In addition to the close-to-home inspirational message, "Rainbow" also represents one of the least-doctored tunes on the album, with only a piano accompanying Musgraves' vocals. Of the recording process, Musgraves explained, "Every night in the studio, we would end the session with turning all the lights off and just sitting by the piano and recording a live version of 'Rainbow.' It's very vulnerable as a singer to commit to showing a live track because there's no fixing it. Everyone sees what your capabilities are right then and there."

Rainbow also serves as a tribute to the LGBT community

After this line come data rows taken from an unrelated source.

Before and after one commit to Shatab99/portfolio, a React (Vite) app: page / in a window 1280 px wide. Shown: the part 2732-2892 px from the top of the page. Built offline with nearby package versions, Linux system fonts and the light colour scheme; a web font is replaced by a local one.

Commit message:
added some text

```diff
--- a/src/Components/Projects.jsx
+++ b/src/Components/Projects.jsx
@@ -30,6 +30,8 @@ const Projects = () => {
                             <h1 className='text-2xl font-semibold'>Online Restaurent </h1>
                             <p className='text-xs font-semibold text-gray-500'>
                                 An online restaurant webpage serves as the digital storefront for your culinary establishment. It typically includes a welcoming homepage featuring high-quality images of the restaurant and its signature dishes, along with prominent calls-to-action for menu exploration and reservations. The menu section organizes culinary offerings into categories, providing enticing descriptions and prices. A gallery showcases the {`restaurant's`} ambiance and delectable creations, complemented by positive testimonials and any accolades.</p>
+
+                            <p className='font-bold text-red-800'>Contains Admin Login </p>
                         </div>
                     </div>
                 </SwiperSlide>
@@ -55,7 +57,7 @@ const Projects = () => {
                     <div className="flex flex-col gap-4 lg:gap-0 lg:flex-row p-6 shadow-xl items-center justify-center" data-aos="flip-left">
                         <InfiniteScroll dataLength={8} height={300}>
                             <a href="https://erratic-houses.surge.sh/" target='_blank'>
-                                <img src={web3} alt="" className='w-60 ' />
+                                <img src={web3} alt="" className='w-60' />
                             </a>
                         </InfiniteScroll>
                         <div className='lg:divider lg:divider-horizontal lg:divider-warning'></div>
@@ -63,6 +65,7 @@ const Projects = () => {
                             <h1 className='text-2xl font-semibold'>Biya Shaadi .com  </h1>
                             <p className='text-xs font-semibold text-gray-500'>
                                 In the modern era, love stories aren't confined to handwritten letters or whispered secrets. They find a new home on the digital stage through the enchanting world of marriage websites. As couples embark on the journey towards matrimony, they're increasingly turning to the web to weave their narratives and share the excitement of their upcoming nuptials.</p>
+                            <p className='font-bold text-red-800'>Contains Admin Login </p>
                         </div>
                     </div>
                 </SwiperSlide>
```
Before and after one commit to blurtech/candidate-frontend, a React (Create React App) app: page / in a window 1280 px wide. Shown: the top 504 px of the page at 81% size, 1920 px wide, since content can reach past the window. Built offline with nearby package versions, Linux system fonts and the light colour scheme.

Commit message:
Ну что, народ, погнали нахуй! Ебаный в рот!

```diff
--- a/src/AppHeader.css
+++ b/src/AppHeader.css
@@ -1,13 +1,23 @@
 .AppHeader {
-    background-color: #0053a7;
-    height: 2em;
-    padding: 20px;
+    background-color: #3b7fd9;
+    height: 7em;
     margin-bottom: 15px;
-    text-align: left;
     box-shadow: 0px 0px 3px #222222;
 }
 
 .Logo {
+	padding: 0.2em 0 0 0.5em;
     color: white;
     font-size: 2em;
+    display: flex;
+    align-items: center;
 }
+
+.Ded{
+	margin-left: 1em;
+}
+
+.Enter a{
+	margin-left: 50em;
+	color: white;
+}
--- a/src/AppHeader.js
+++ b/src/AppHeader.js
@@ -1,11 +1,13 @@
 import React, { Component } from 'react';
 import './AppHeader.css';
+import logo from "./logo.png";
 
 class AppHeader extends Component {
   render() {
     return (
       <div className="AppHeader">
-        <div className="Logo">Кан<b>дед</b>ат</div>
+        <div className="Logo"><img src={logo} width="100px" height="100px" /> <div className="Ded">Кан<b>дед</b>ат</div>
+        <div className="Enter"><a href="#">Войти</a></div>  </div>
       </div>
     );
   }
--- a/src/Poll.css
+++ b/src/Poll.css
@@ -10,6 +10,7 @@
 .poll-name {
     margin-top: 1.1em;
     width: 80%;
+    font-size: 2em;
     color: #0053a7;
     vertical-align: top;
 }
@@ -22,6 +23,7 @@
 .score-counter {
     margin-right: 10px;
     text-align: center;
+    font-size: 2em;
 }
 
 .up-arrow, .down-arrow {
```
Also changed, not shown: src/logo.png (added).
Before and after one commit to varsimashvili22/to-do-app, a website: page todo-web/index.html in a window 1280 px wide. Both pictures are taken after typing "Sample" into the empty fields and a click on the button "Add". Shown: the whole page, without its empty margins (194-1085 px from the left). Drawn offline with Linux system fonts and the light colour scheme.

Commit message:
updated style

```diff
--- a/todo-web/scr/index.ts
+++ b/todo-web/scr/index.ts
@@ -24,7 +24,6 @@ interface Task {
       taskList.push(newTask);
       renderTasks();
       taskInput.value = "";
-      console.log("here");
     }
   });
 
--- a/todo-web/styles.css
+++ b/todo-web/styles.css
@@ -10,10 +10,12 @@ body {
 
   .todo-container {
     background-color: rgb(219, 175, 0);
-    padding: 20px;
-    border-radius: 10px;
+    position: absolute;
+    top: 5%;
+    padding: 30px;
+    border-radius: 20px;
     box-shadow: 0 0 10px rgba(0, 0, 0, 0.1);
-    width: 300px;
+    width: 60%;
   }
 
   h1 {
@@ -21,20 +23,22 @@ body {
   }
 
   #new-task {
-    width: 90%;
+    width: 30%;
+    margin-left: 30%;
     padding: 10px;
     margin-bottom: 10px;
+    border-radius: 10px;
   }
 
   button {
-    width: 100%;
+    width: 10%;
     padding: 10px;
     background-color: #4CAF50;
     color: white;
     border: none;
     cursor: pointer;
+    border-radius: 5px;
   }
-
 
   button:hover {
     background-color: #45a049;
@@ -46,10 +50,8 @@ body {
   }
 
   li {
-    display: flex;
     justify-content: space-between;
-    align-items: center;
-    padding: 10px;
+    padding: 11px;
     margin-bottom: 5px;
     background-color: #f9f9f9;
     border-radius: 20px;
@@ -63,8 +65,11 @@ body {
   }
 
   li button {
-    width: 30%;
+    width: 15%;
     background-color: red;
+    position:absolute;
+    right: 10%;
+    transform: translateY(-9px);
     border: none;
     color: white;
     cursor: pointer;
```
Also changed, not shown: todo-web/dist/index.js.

While many fans have adopted the song as their go-to empowering anthem, the country starlet also dedicated "Rainbow" to a cause close to her heart. A reminder for anyone facing personal challenges in the LGBT community, the song also aims to comfort those who struggle with feeling different. "I feel a kinship and a friendship with that community," she explained to Taste of Country. "They really opened my eyes up to a lot of different things that I wasn't aware of growing up in a small town in Texas. I will always be an ally and a strong supporter."

More recently, the popular track has resurfaced throughout a collectively trying time. According to the Los Angeles Times, upon the arrival of the COVID-19 pandemic and the ensuing societal shift, the ballad permeated social media videos. Various celebrities even covered the tune on their platforms as a way to lift fans' spirits. The outlet also reports that the hallmark song reached over 100 million streams last year.

"Music finds its way into so many cracks and crevices in pop culture — it can give people something to latch onto," Musgraves said in 2018. "There are good things out there, even though that's not what's on the frontal lobe of everyone's mind these days" (via Los Angeles Times).

After taking on many different lives throughout its emotional, seven-year tenure, "Rainbow" still holds a special place in many people's hearts. Not least of all, Musgraves' grandmother — she pinpointed the track as a hit well before it ever climbed Spotify's charts.